#### [Exercise]
Compute how many lines in the records below contain the string "useMovieContext" and give that number without other output.

#### [Web page edit records]
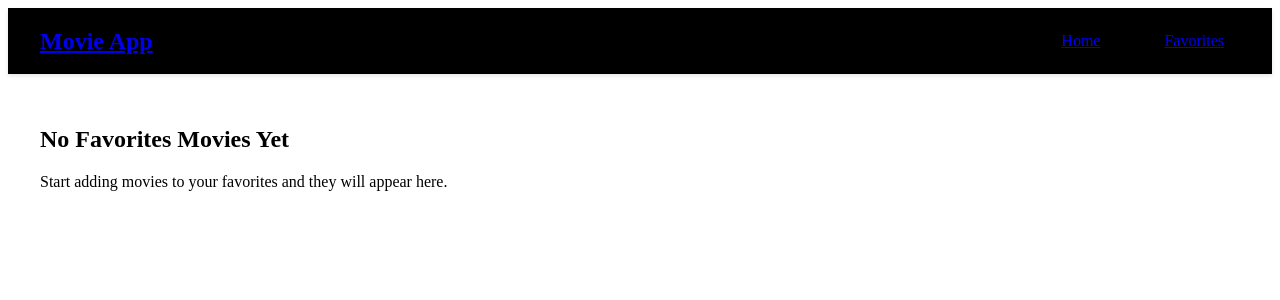
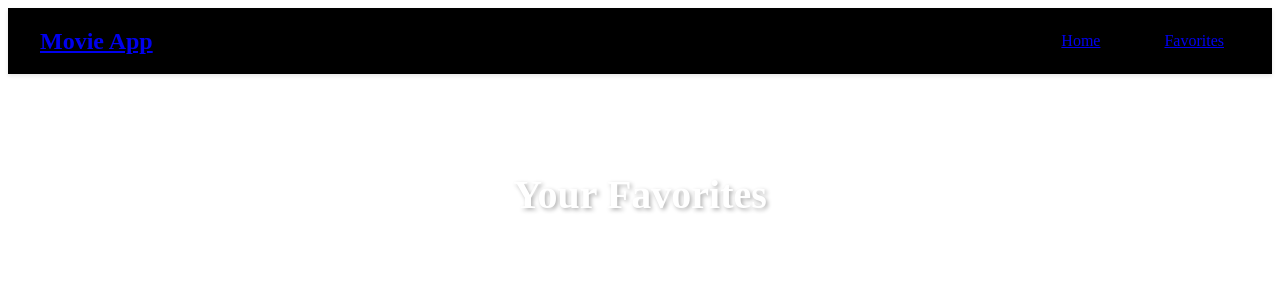
Before and after one commit to pedroinfante92/React-Movie-Favorites-TWT, a React (Vite) app: page /favorites in a window 1280 px wide. Shown: the top 300 px of the page. Built offline with nearby package versions, Linux system fonts and the light colour scheme; the HTML template or start-up script is replaced by a standard one.

Commit message:
feat: display favorite movies on Favorites page

```diff
--- a/src/pages/Favorites.jsx
+++ b/src/pages/Favorites.jsx
@@ -1,8 +1,24 @@
 import "../css/Favorites.css";
+import { useMovieContext } from "../contexts/MovieContext";
+import MovieCard from "../components/MovieCard";
 
 function Favorites() {
+  const { favorites } = useMovieContext();
+
+  if (favorites) {
+    return (
+      <div className="favorites">
+        <h2>Your Favorites</h2>
+        <div className="movies-grid">
+          {favorites.map((movie) => (
+            <MovieCard movie={movie} key={movie.id} />
+          ))}
+        </div>
+      </div>
+    );
+  }
   return (
-    <div>
+    <div className="favorites-empty">
       <h2>No Favorites Movies Yet</h2>
       <p>Start adding movies to your favorites and they will appear here.</p>
     </div>
```
Also changed, not shown: src/components/MovieCard.jsx (+10 -11 lines).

#### [Solution below]
2